- Moe Bergm, the major league catcher who abandoned the game for a career as a multilingual international spy; the strangest fellow to ever play professional baseball.
- Werner Heisenberg, the Nobel Prize-winning physicist credited as the discoverer of quantum mechanics; a key contributor to the Nazi's atomic bomb project and the primary target of the Alsos mission.
- Colonel Boris Pash, a high school science teacher and veteran of the Russian Revolution who fled the Soviet Union with a deep disdain for Communists and who later led the Alsos mission.
- Joe Kennedy Jr., the charismatic, thrill-seeking older brother of JFK whose need for adventure led him to volunteer for the most dangerous missions the Navy had to offer.
- Samuel Goudsmit, a washed-up physics prodigy who spent his life hunting Nazi scientists -- and his parents, who had been swept into a concentration camp -- across the globe.
- Irène and Frederic Joliot-Curie, a physics Nobel-Prize winning power couple who used their unassuming status as scientists to become active members of the resistance.
About the Author
Sam Kean is the New York Times bestselling author of Caesar's Last Breath, The Tale of the Dueling Neurosurgeons,The Disappearing Spoon, and The Violinist's Thumb, all of which were also named Amazon top science books of the year.

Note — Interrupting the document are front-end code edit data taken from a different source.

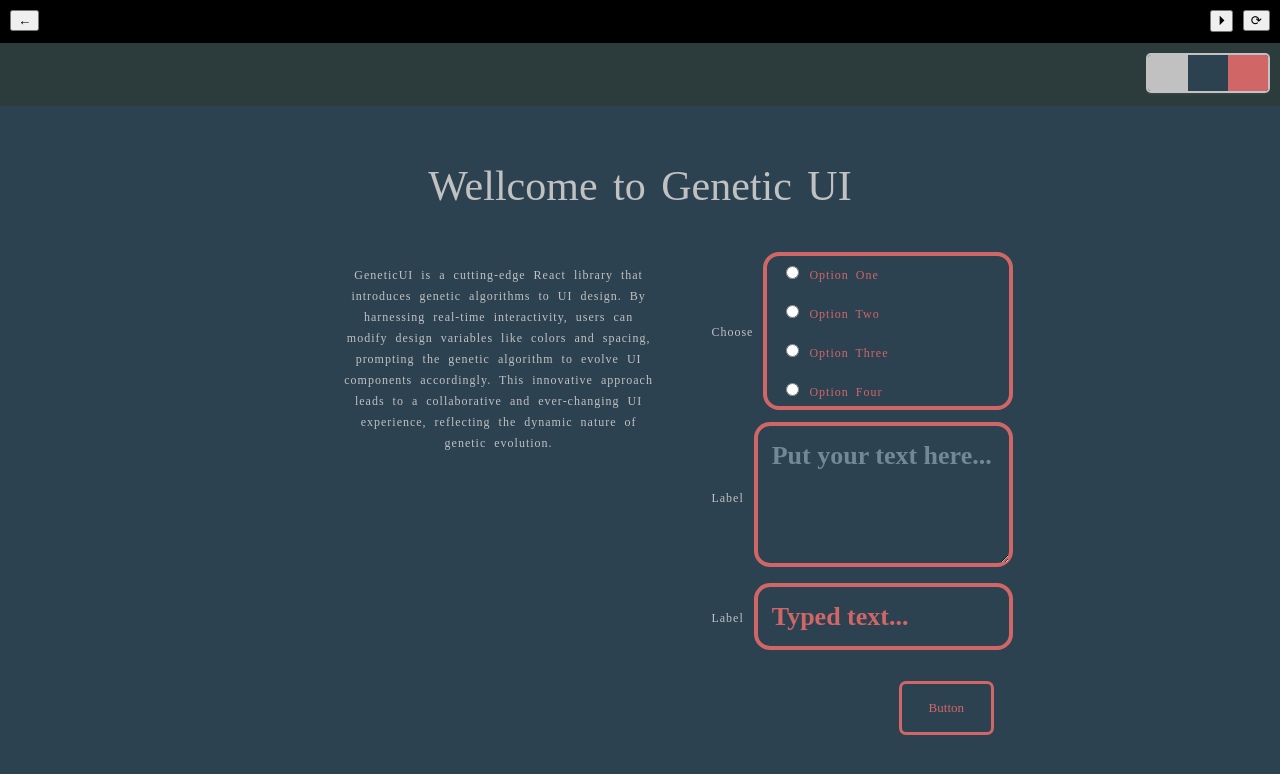
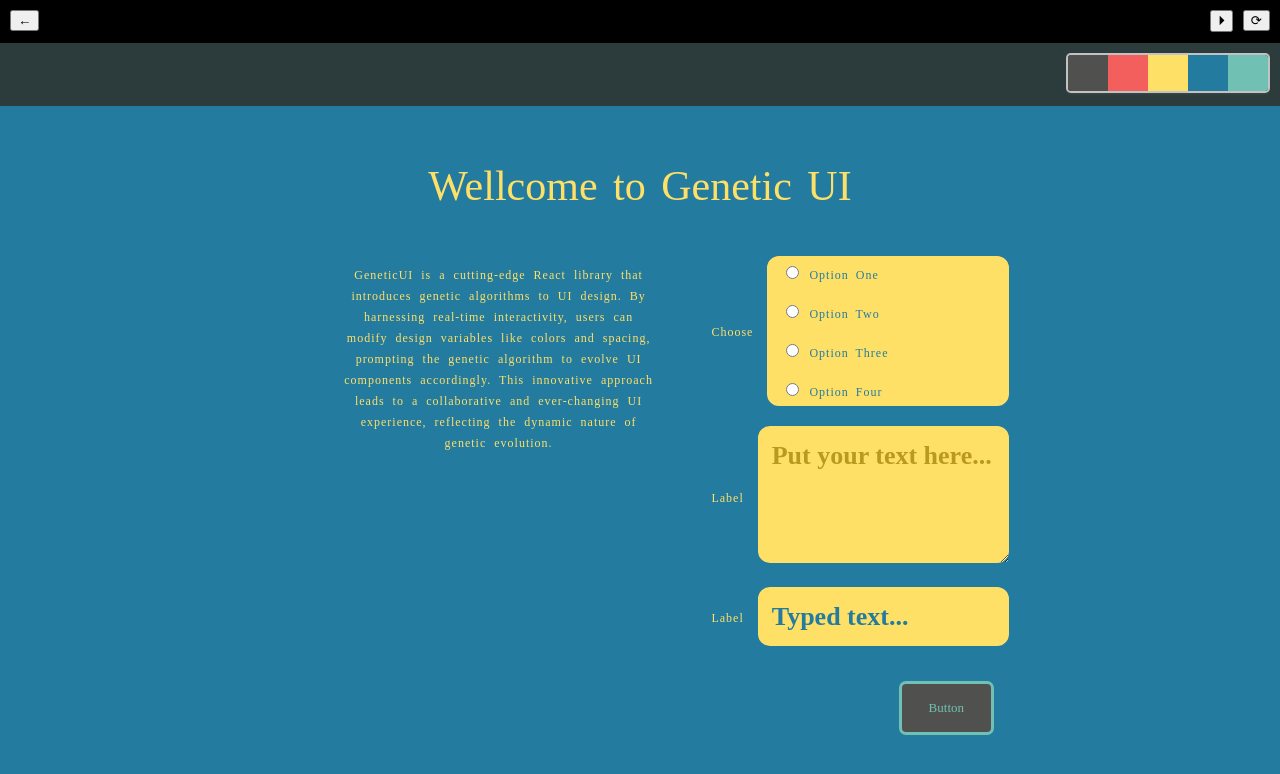
Before and after one commit to geanjunior/genui, a React (Vite) app: page /random in a window 1280 px wide. Shown: the top 774 px of the page. Built offline with nearby package versions, Linux system fonts and the light colour scheme.

Commit message:
First version of the interactive genetic algorithm

```diff
--- a/src/genetic/components/alignment-section.tsx
+++ b/src/genetic/components/alignment-section.tsx
@@ -17,7 +17,7 @@ const GenAlignmentSection = ({ children, style, childStyle, ...props }: GenAlign
       const sectionPhenotype = designSystemDna.phenotypes[DnaSequence.Section] as GenAlignmentSectionPhenotype;
       const defaultChildStyle = { display: 'inline-block', verticalAlign: 'text-top' };
 
-      setStylePhen({ ...sectionPhenotype.section, ...{ boxSizing: 'border-box', width: '100%' }, ...style });
+      setStylePhen({ ...sectionPhenotype.section, ...{ boxSizing: 'border-box', width: '100%', display: 'inline-block' }, ...style });
       setChildStyle({ ...sectionPhenotype.child, ...defaultChildStyle, ...childStyle });
     }
   }, [style, childStyle, designSystemDna]);
--- a/src/genetic/components/color-palette.tsx
+++ b/src/genetic/components/color-palette.tsx
@@ -46,9 +46,9 @@ const UIColorPalette = ({ colors }: UIColorPaletteProps) => {
   }
 
   return <div style={componentStyle}>
-    {colors.map((color) =>
+    {colors.map((color, i) =>
       <div
-        key={color}
+        key={i}
         onMouseOver={() => mouseOverCallback(color)}
         onMouseOut={mouseOutCallback}
         onClick={() => clickHandler(color)}
--- a/src/genetic/phenotypes/colors.ts
+++ b/src/genetic/phenotypes/colors.ts
@@ -1,61 +1,89 @@
 import { DnaSequence } from "..";
 
-//TODO: https://palett.es/API/v1/palette?_=1
+// //TODO: https://palett.es/API/v1/palette?_=1
+
+//======================================================================
 
 const colorPalettePhenotype: string[][] = [
-  ["#ed1c16", "#ffffff"],
-  ["#f65a5b", "#204056"],
-  ["#d2ea32", "#016773"],
-  ["#000000", "#ffffff"],
-  ["#0d3b66", "#faf0ca"],
-  ["#9bafd9", "#103783"],
-  ["#95f9c3", "#0b3866"],
-  ["#00272b", "#e0ff4f"],
-  ["#e7ecef", "#274c77"],
-  ["#102542", "#f87060"],
-  ["#ffd800", "#7902aa"],
-  ["#dad2d8", "#143642"],
-
-  ["#fedf00", "#1e1e1e", "#a7a8aa"],
-  ["#4cc2c4", "#f54785", "#343434"],
-  ["#ba0c2f", "#ffcd00", "#c9c9c9"],
-  ["#3399ff", "#222222", "#eeeeee"],
-  ["#283044", "#78a1bb", "#ebf5ee"],
-  ["#3d348b", "#7678ed", "#f7b801"],
-  ["#160c28", "#efcb68", "#e1efe6"],
-  ["#2c6e49", "#4c956c", "#fefee3"],
-  ["#6699cc", "#fff275", "#ff8c42"],
-  ["#06aed5", "#086788", "#f0c808"],
-  ["#001524", "#15616d", "#ffecd1"],
-  ["#c1c1c1", "#2c4251", "#d16666"],
-  ["#3d5a80", "#98c1d9", "#e0fbfc"],
-  ["#262626", "#acbfa4", "#e2e8ce"],
-  ["#ada8b6", "#ffeedb", "#4c3b4d"],
-  ["#485696", "#e7e7e7", "#f9c784"],
-  ["#08415c", "#cc2936", "#bcc6cc"],
-
-  ["#eb0a1e", "#ffffff", "#000000", "#58595b"],
-
-  // UI/UX
   // ["#A6785D", "#594032", "#D9A384", "#F2F2F2", "#0D0D0D"],
   // ["#0742F2", "#527AF2", "#9BB8F2", "#BBCDF2", "#1A2126"],
   // ["#F2BB13", "#F28D35", "#F2F2F2", "#BFBFBF", "#0D0D0D"],
   // ["#80838C", "#012619", "#BF9F78", "#F2F2F2", "#0D0D0D"],
-  ["#140DD9", "#1FBF92", "#F2E49B", "#F27777", "#0D0D0D"],
+  // ["#140DD9", "#1FBF92", "#F2E49B", "#F27777", "#0D0D0D"],
   // ["#18D935", "#15BF2F", "#2DA63F", "#D9D9D9", "#0D0D0D"],
   // ["#4178BF", "#66B1F2", "#F0F1F2", "#BF877A", "#0D0D0D"],
   // ["#152617", "#BFF205", "#84A60A", "#D7F205", "#0D0D0D"],
   // ["#025928", "#9BBF9D", "#D8D9D7", "#CED9B8", "#0D0D0D"],
   // ["#9794F2", "#B6B9F2", "#585859", "#8D95A6", "#F2F2F2"],
   // ["#f48024", "#222426", "#bcbbbb", "#e1ecf4", "#0a95ff"],
-
   // ["#469597", "#5BA199", "#BBC6C8", "#E5E3E4", "#DDBEAA"],
   // ["#212517", "#374709", "#759242", "#DED3A6", "#F2F2EF"],
   // ["#090c13", "#384a58", "#2d6d7a", "#e6eef0", "#998973"],
   // ["#BB35AE", "#E99FF4", "#EDE7F8", "#F5BB2C", "#D2B4AA"],
 
-  // ["#001219", "#005F73", "#0A9396", "#94D2BD", "#E9D8A6", "#EE9B00", "#CA6702", "#BB3E03", "#AE2012", "#9B2226"],
-  // ["#0B090A", "#161A1D", "#660708", "#A4161A", "#BA181B", "#E5383B", "#B1A7A6", "#D3D3D3", "#F5F3F4", "#FFFFFF"],
+  //good design principles https://www.phind.com/search?cache=ihvp6avl6og5nj1s6q7iiheh
+  ["#3C91E6", "#342E37", "#FA824C", "#A2D729", "#D8315B"], // Inspired by a sunset
+  ["#2EC4B6", "#011627", "#FF9F1C", "#E71D36", "#FDFFFC"], // Inspired by a tropical beach
+  ["#5C80BC", "#94A3A8", "#C6D8D3", "#F7F7FF", "#FFB140"], // Inspired by a winter day
+  ["#FF6B6B", "#4ECDC4", "#1A535C", "#F7FFF7", "#FFD166"], // Inspired by a summer day
+  ["#D00000", "#FFBA08", "#3F88C5", "#032B43", "#136F63"], // Inspired by a vibrant cityscape
+  ["#08415C", "#CC2936", "#E3B505", "#3C91E6", "#3E92CC"], // Inspired by a quiet forest
+  ["#F2D7EE", "#D3BCC0", "#A5668B", "#69306D", "#0E103D"], // Inspired by a blooming garden
+  ["#FFBA08", "#FAA307", "#F48C06", "#E85D04", "#DC2F02"], // Monochromatic scheme inspired by a flame
+  ["#003049", "#D62828", "#F77F00", "#FCBF49", "#EAE2B7"], // Complementary scheme inspired by a desert
+  ["#264653", "#2A9D8F", "#E9C46A", "#F4A261", "#E76F51"], // Analogous scheme inspired by a fall landscape
+  ["#FF9AA2", "#FFB7B2", "#FFDAC1", "#E2F0CB", "#B5EAD7"], // Soft pastels
+  ["#FF6F61", "#FFB447", "#E0F8CF", "#5DD9C1", "#2A6A9E"], // Tropical sunset
+  ["#2B2E4A", "#E84545", "#903749", "#53354A", "#233D4D"], // Dark berry tones
+  ["#FFD460", "#FF8360", "#E8E288", "#7DCE82", "#3BCEAC"], // Bright and bold
+  ["#3E92CC", "#526760", "#7E6C6C", "#C9ADA7", "#A3E7FC"], // Cool blues and warm neutrals
+  ["#F25F5C", "#FFE066", "#247BA0", "#50514F", "#70C1B3"], // Vibrant and contrasting
+  ["#1A1F33", "#69306D", "#A74482", "#F84AA7", "#FF3562"], // Dark to light gradient
+  ["#F8B400", "#F3FFB9", "#94F8FF", "#4AB1F7", "#1C2B2D"], // Bright and cheerful
+  ["#FFB6B9", "#FAE3D9", "#BBDED6", "#8AC4D0", "#1D2E58"], // Soft and soothing
+  ["#E3E7D3", "#BCD8C1", "#D6DBB2", "#E7E5A5", "#E9EDDE"], // Earthy and natural
+  ["#B83B5E", "#FF826A", "#FFB396", "#FFD9B5", "#FFE9E3"], // Warm gradients
+  ["#4F345A", "#6C3F5B", "#FF6978", "#FFB1A6", "#FFCDB2"], // Deep purple to light pink
+  ["#2D728F", "#3B8EA5", "#F5EE9E", "#F49E4C", "#AB3428"], // Ocean to desert
+  ["#FFAEBC", "#A0E7E5", "#B4F8C8", "#FBE7C6", "#F67940"], // Pastel rainbow
+  ["#002A32", "#004643", "#FF7477", "#FFB6C1", "#FFCCCB"], // Dark to light with a pop
+  ["#3F7A89", "#AABD8C", "#E9C46A", "#EFB366", "#E76F51"], // Analogous and earthy
+  ["#F72585", "#7209B7", "#4361EE", "#4CC9F0", "#4895EF"], // Bright and bold spectrum
+  ["#1B998B", "#ED217C", "#2D3047", "#FFFD82", "#FF9B71"], // Contrasting and vibrant
+  ["#2E1A47", "#053C5E", "#035397", "#F77F00", "#D62828"], // Deep blues and bright accents
+  ["#006D77", "#83C5BE", "#EDF6F9", "#FFDDD2", "#E29578"], // Cool with a warm finish
+  ["#FFD166", "#06D6A0", "#1B9AAA", "#EF476F", "#073B4C"], // Bright and playful
+  ["#E63946", "#F1FAEE", "#A8DADC", "#457B9D", "#1D3557"], // Cool blues with a warm accent
+  ["#D8A47F", "#AA4465", "#861657", "#660708", "#2D1E2F"], // Warm earth tones
+  ["#F4D35E", "#EE964B", "#F95738", "#563E20", "#254441"], // Sunlit autumn leaves
+  ["#FCFCFC", "#F7567C", "#FFCE5C", "#3FEEE6", "#5E2E86"], // Bright and contrasting
+  ["#293462", "#216583", "#F76262", "#FAB85F", "#99D17B"], // Balanced spectrum
+  ["#2B9348", "#55A630", "#80B918", "#AACC00", "#D4F70C"], // Shades of green
+  ["#F72585", "#7209B7", "#3A0CA3", "#4361EE", "#4CC9F0"], // Vibrant spectrum
+  ["#FFBA08", "#FAA307", "#F48C06", "#E85D04", "#DC2F02"], // Monochromatic scheme inspired by a flame
+  ["#003049", "#D62828", "#F77F00", "#FCBF49", "#EAE2B7"], // Complementary scheme inspired by a desert
+  ["#264653", "#2A9D8F", "#E9C46A", "#F4A261", "#E76F51"], // Analogous scheme inspired by a fall landscape
+  ["#F72585", "#B5179E", "#7209B7", "#560BAD", "#480CA8"], // Shades of purple
+  ["#7400B8", "#6930C3", "#5E60CE", "#5390D9", "#4EA8DE"], // Cool blues
+  ["#25283D", "#8C1F40", "#CE8964", "#E2E2E2", "#89937C"], // Earthy and neutral
+  ["#F94144", "#F3722C", "#F8961E", "#F9C74F", "#90BE6D"], // From warm to cool
+  ["#FFA69E", "#FAF3DD", "#B8F2E6", "#AED9E0", "#5E6472"], // Soft and pastel
+  ["#50514F", "#F25F5C", "#FFE066", "#247BA0", "#70C1B3"], // Vibrant and contrasting
+  ["#D9ED92", "#B5E48C", "#99D98C", "#76C893", "#52B69A"], // Shades of green
+  ["#FF165D", "#FF1654", "#FF3A20", "#FF4E00", "#FF6A00"], // Warm spectrum
+  ["#5A189A", "#4D6CFA", "#28B5B5", "#2BAE66", "#6DCB8B"],  // Cool spectrum
+
+  //more popular in Adobo Color's public gallery
+  ["#1A1A1D", "#4E4E50", "#6F7072", "#BCBCBD", "#F7F7F7"], // Grayscale
+  ["#5D737E", "#64B6AC", "#C0FDFB", "#D0FFFD", "#FCFFFD"], // Cool Blues
+  ["#FFB997", "#F67E7D", "#843B62", "#0B032D", "#74546A"], // Dessert Sunset
+  ["#F4D35E", "#EE964B", "#F95738", "#563E20", "#254441"], // Sunlit Autumn Leaves
+  ["#5C0029", "#8A084B", "#CF3976", "#F76262", "#FFCDB2"], // Pinky Promise
+  ["#D9ED92", "#B5E48C", "#99D98C", "#76C893", "#52B69A"], // Shades of Green
+  ["#08415C", "#CC2936", "#E3B505", "#3C91E6", "#3E92CC"], // Inspired by a Quiet Forest
+  ["#5A189A", "#4D6CFA", "#28B5B5", "#2BAE66", "#6DCB8B"], // Cool Spectrum
+  ["#FFBA08", "#FAA307", "#F48C06", "#E85D04", "#DC2F02"], // Monochromatic Scheme Inspired by a Flame
+  ["#F94144", "#F3722C", "#F8961E", "#F9C74F", "#90BE6D"]  // From Warm to Cool
 ];
 
 const parseToColorPalettePhenotype = (genotypes: number[][]) => {
```
Also changed, not shown: src/screens/evolution.screen.tsx (+144 -8 lines).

The Disappearing Spoon was a runner-up for the Royal Society of London's book of the year for 2010, and The Violinist's Thumb and The Tale of the Dueling Neurosurgeons were nominated for the PEN/E.O. Wilson Literary Science Writing Award in 2013 and 2015, as well as the AAAS/Subaru SB&F prize.
NPR Science Friday's Best Science Book of 2019—-
wartime derring-do meets a richly researched story of postwar intellectual
exploitation . . . . Perfect as a first foray into this period, and I defy any
reader not to be drawn into the world of unlikely spies and Nazi Nobel Prize
winners that Kean paints so vividly and infuses with such energy."
"Bastard Brigadeis as entertaining as it is fascinating. Kean's colloquial expressions and metaphors provide levity to the gritty history of a world at war, with the survival of freedom, and possibly humanity, hanging in the balance. He never lets the reader forget what was at stake. . .Kean's page-turner about a still too-little-understood chapter in history deserves a prominent place in WWII collections."—Booklist, starred review
atomic supremacy during World War II. . . Throughout, Kean eschews erudite
fastidiousness for consistent action and brio. Beginning with the title, the
narrative is an engrossing cinematic drama. . . Vivid derring-do moves swiftly
through a carefully constructed espionage thriller."
Praise for Sam Kean: —-